Patayan (AD 875 to modern times): The name Patayan comes from the Yuman, "old people," used to describe prehistoric cultures that once flourished west of the Hohokam region and north to the vicinity of the Grand Canyon. Patayan is still inadequately defined entity. Various alternative terms have been proposed, together with several much discussed cultural stages.
This very broad-brushed, general developmental scheme masks a great deal of cultural variation, and not adequate to describe such variation accurately, nor to plot or evaluate the complex paths of culture change throughout the prehistoric Southwest. It was put together long before the advent of radiocarbon dating, and much of it developed while dendrochronology was still in its infancy.

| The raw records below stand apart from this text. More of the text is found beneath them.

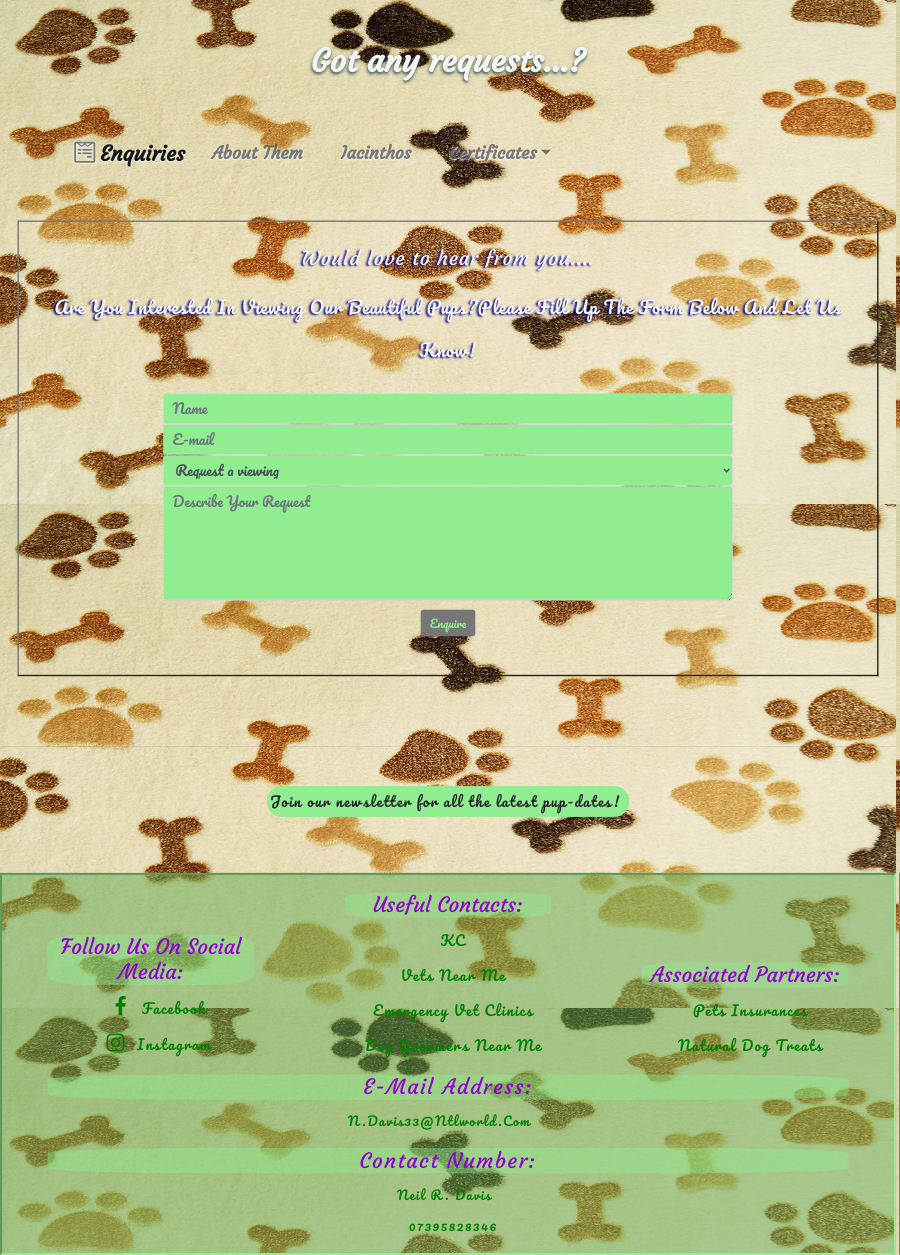
Repository: Code-Institute-Submissions/GeorgiosSklav-Iacinthos-blog
Page: request-form.html
The author's editor kept a record of every edit. The page is drawn from the files as they stood at one moment, then again after the next edit.
The browser window is 1280 px wide. The page is 1285 px wide, so the pictures cover 1285 px, including what lies to the right of the window. The pictures show the whole page, at 70% of full size.
Backgrounds fixed to the window are drawn as part of the page.

Above is the page before.

After the next edit:
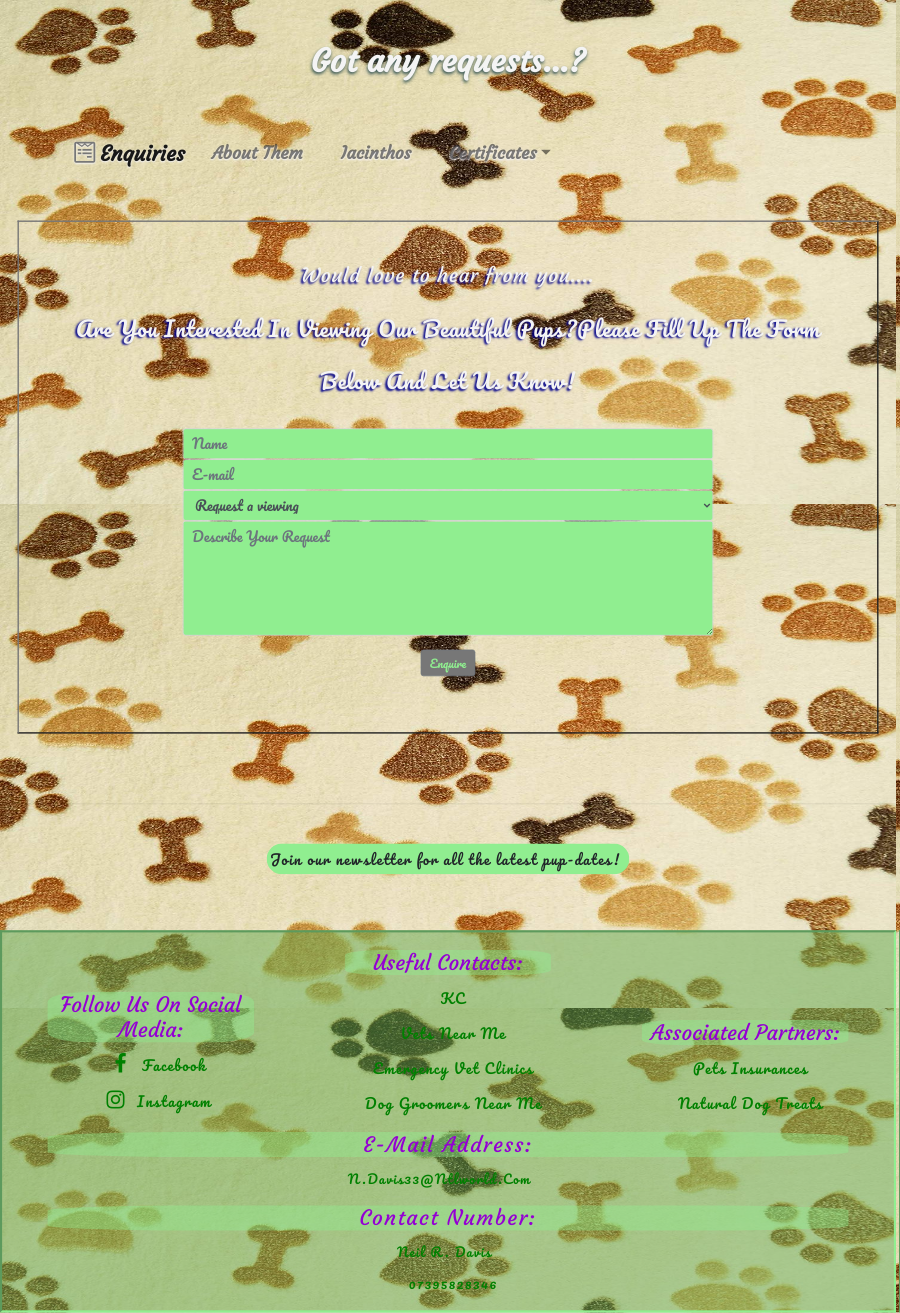
The edit:
--- a/request-form.html
+++ b/request-form.html
@@ -43,7 +43,7 @@
     <main>
         <div class="jumbotron-fluid about" id="frame">
             <section class="container-fluid">
-                <div class="row bg-color-contact">
+                <div class="row about">
                     <div class="col">
                         <h3 class="about-title contact-heading text-center">Would love to hear from you....</h3>
                         <p class="contact capitalise">Are you interested in viewing our beautiful pups?Please fill up the form below and let us know!</p>
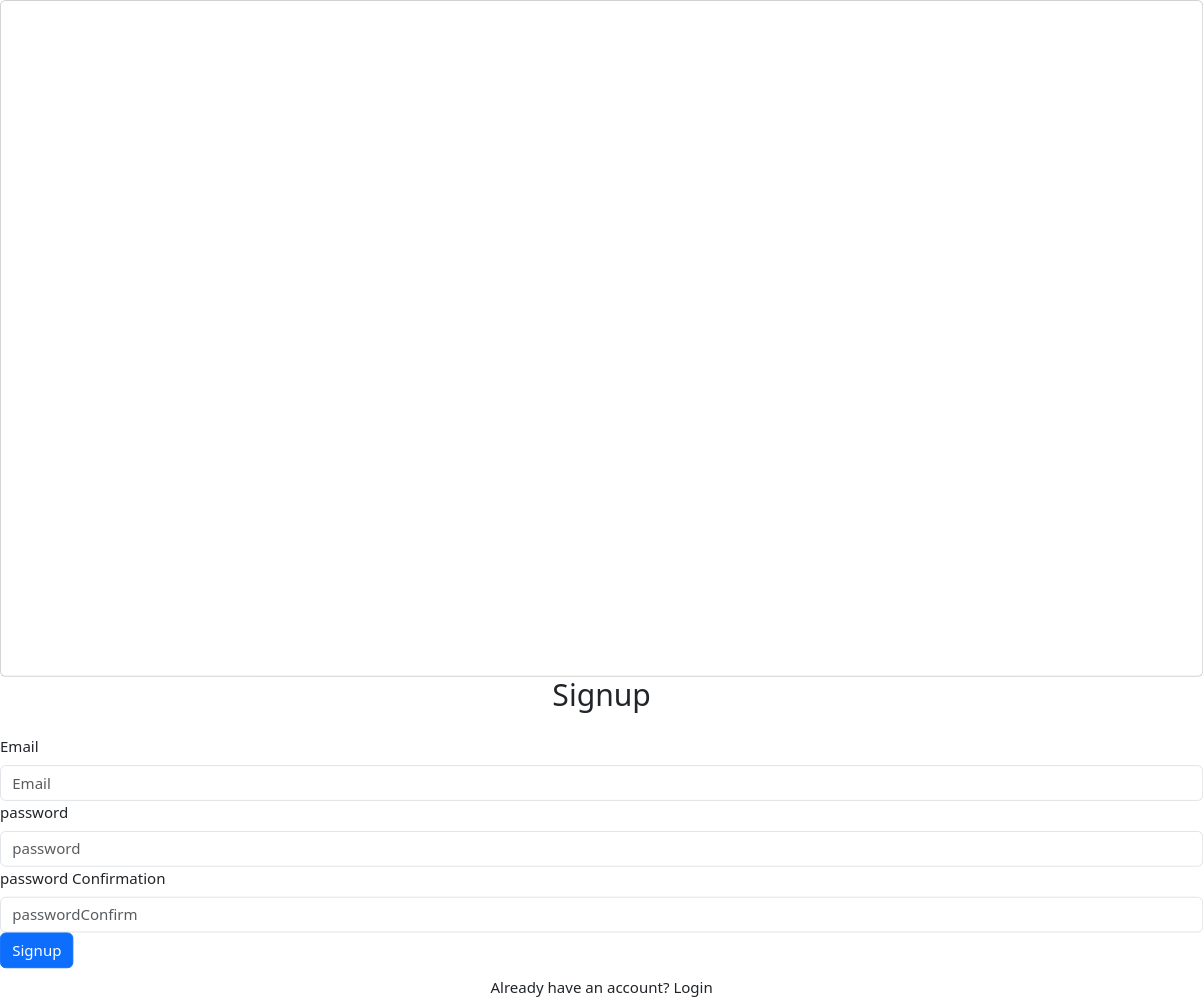
Repository: NDISHAW/kibagareacademycenter
Page: / (app in news/)
An editor plug-in stored every save of this project. The page is shown before and after a run of saves, followed by the edit.
The browser window is 1280 px wide. The pictures show the whole page, at 94% of full size.
The project was rebuilt for these pictures with package versions that can differ from the ones it lists, and the page was loaded fresh each time.

Above is the page before, as saved 2022-05-29 14:16:45.

After the next 2 saves:
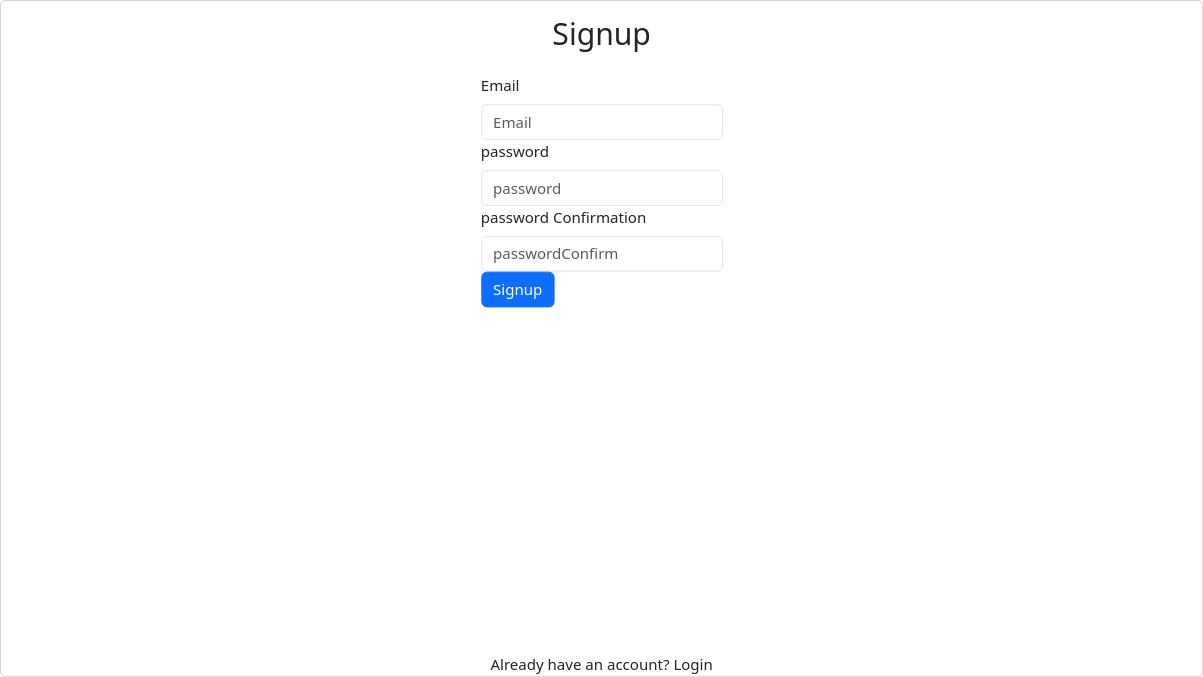
The 2 saves are shown as one change because 1 did not build or start.
The last was saved 80 s later.
--- a/news/src/Components/Signup.js
+++ b/news/src/Components/Signup.js
@@ -9,31 +9,48 @@ function Signup() {
 
   return (
     <>
-      <Card className="d-flex align-items-center justify-content-center" style={{ minHeight: "100vh" }}></Card>
+      <Card
+        className="d-flex align-items-center justify-content-center"
+        style={{ minHeight: "100vh" }}
+      >
         <Card.Body>
-        <h2 className='text-center mb-4'>
-            Signup
-        </h2>
-        <form>
+          <h2 className="text-center mb-4">Signup</h2>
+          <form>
             <Form.Group id="email">
-                <Form.Label>Email</Form.Label>
-                <Form.Control type="email" placeholder="Email" ref={emailRef} required />
+              <Form.Label>Email</Form.Label>
+              <Form.Control
+                type="email"
+                placeholder="Email"
+                ref={emailRef}
+                required
+              />
             </Form.Group>
             <Form.Group id="password">
-                <Form.Label>password</Form.Label>
-                <Form.Control type="password" placeholder="password" ref={passwordRef} required />
+              <Form.Label>password</Form.Label>
+              <Form.Control
+                type="password"
+                placeholder="password"
+                ref={passwordRef}
+                required
+              />
             </Form.Group>
             <Form.Group id="passwordConfirm">
-                <Form.Label>password Confirmation</Form.Label>
-                <Form.Control type="passwordConfirm" placeholder="passwordConfirm" ref={passwordConfirmRef} required />
+              <Form.Label>password Confirmation</Form.Label>
+              <Form.Control
+                type="passwordConfirm"
+                placeholder="passwordConfirm"
+                ref={passwordConfirmRef}
+                required
+              />
             </Form.Group>
             <button className="btn btn-primary btn-block">Signup</button>
-        </form>
+          </form>
         </Card.Body>
-      <div className="w-100 text-center mt-2">
-        Already have an account? Login
-      </div>
+        <div className="w-100 text-center mt-2">
+          Already have an account? Login
+        </div>
+      </Card>
     </>
-  )
+  );
 }
 export default Signup;
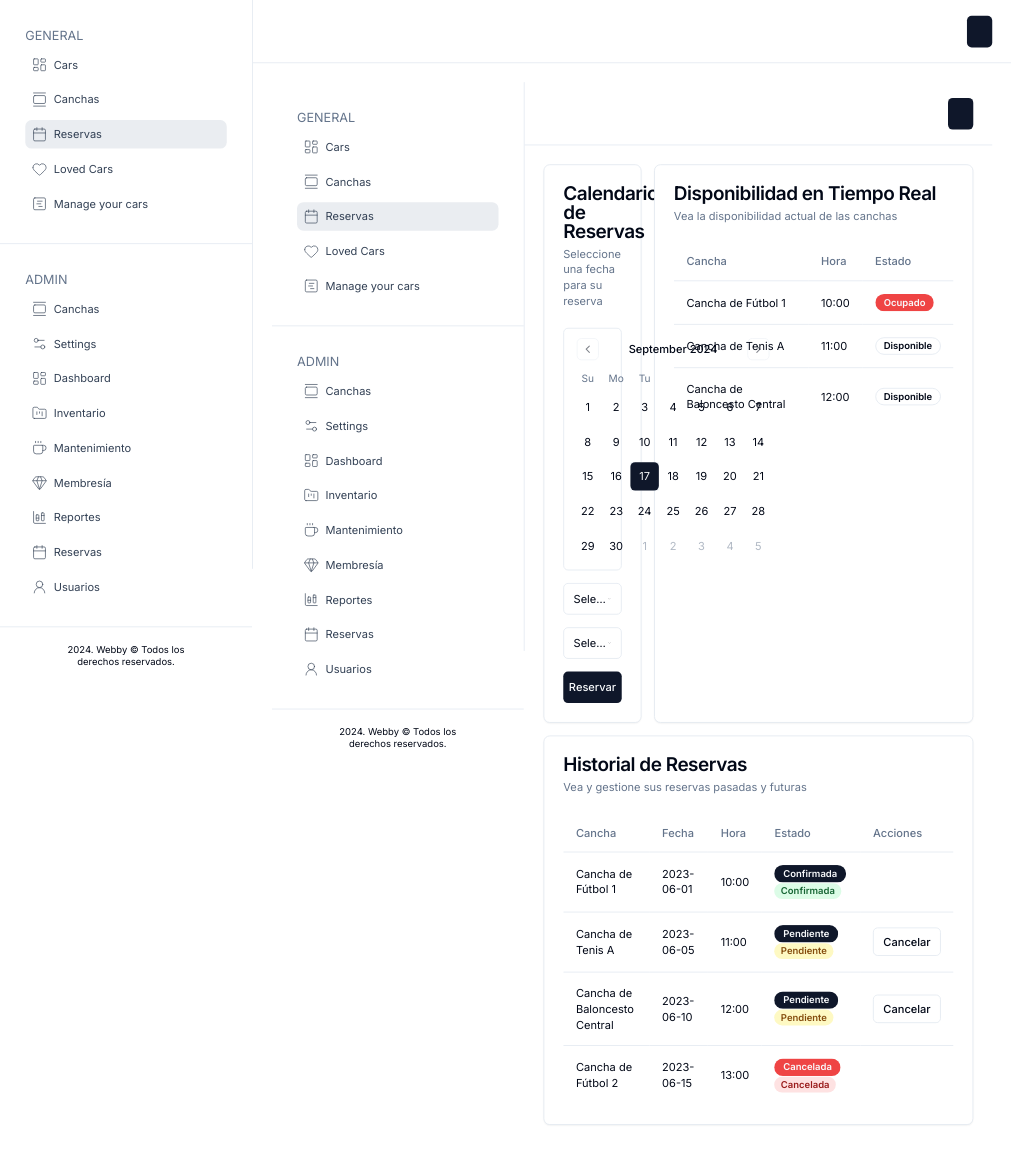
Repository: Jackson-sch/cdeporte
Page: /reservas
These files come from the project's save history. The page is drawn as it stood at one moment and after the next save; the edit follows.
The browser window is 1280 px wide. The pictures show the whole page, at 79% of full size.
The project was rebuilt for these pictures with package versions that can differ from the ones it lists, and the page was loaded fresh each time. The framework's server and built-in components were replaced by stand-ins that run in the browser. Also part of the build but not shown: next.config.mjs, src/components/ui/label.jsx, src/components/ui/input.jsx, src/components/Reservas/HistorialReserva.jsx.

Above is the page before, as saved 2024-09-17 20:18:20.

After the next save:
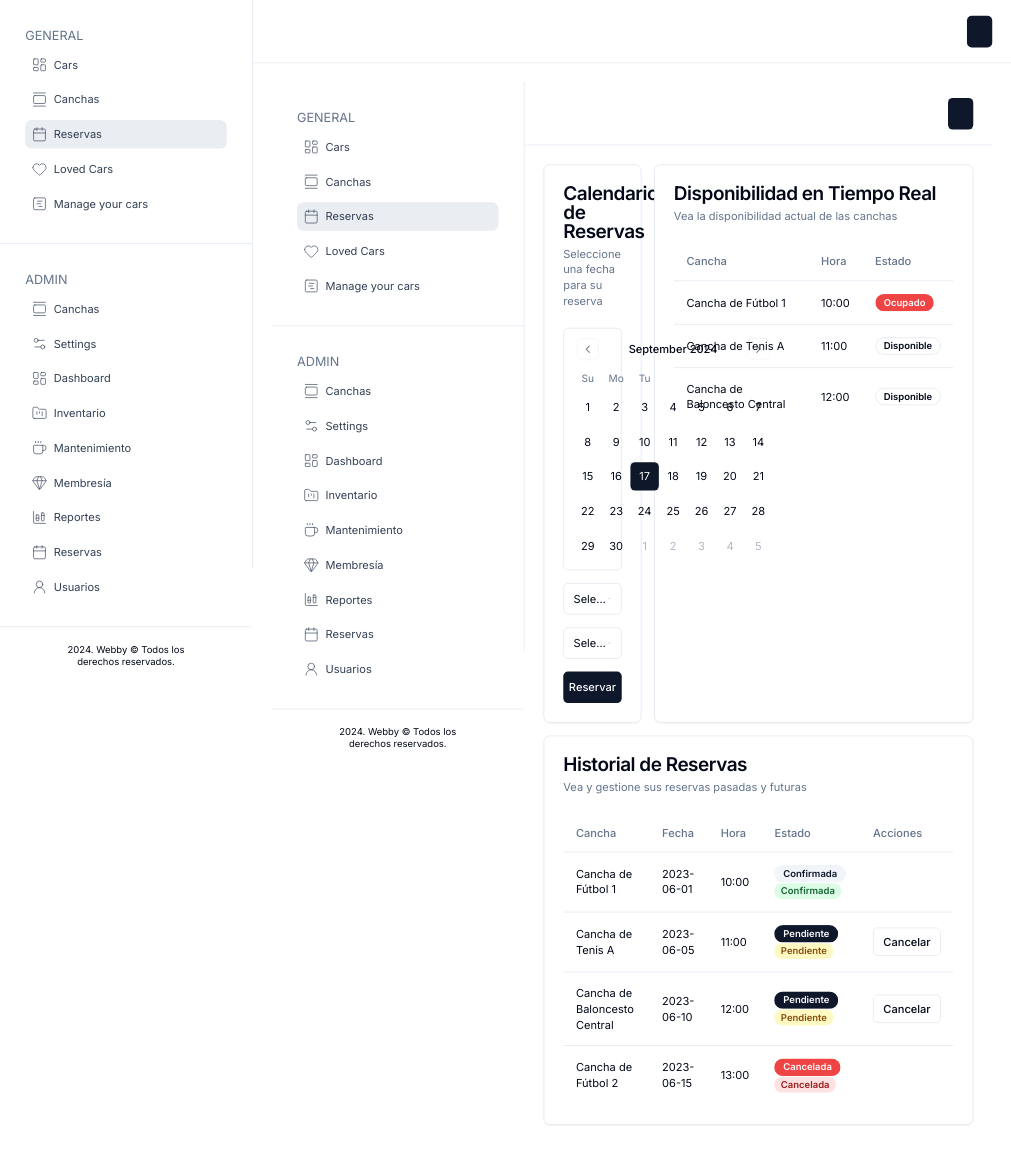
Saved 55 s later.
--- a/src/components/Reservas/ReservationHistory.jsx
+++ b/src/components/Reservas/ReservationHistory.jsx
@@ -100,7 +100,7 @@ export default function ReservationHistory() {
                   <Badge
                     variant={
                       reservation.status === "Confirmada"
-                        ? "default"
+                        ? "secondary"
                         : reservation.status === "Cancelada"
                         ? "destructive"
                         : "default"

Nevertheless, the scheme is useful as a basic frame of reference. generations of scholars have developed local chronological and cultural sequences under its umbrella. Tree-ring and radio-carbon chronologies and these frameworks have provided the basis for the much more sophisticated ecological, regional, and settlement studies that have been characteristics of Southwestern archeology in recent years. A combination of all these approaches forms the portrait of Southwestern prehistory that follows.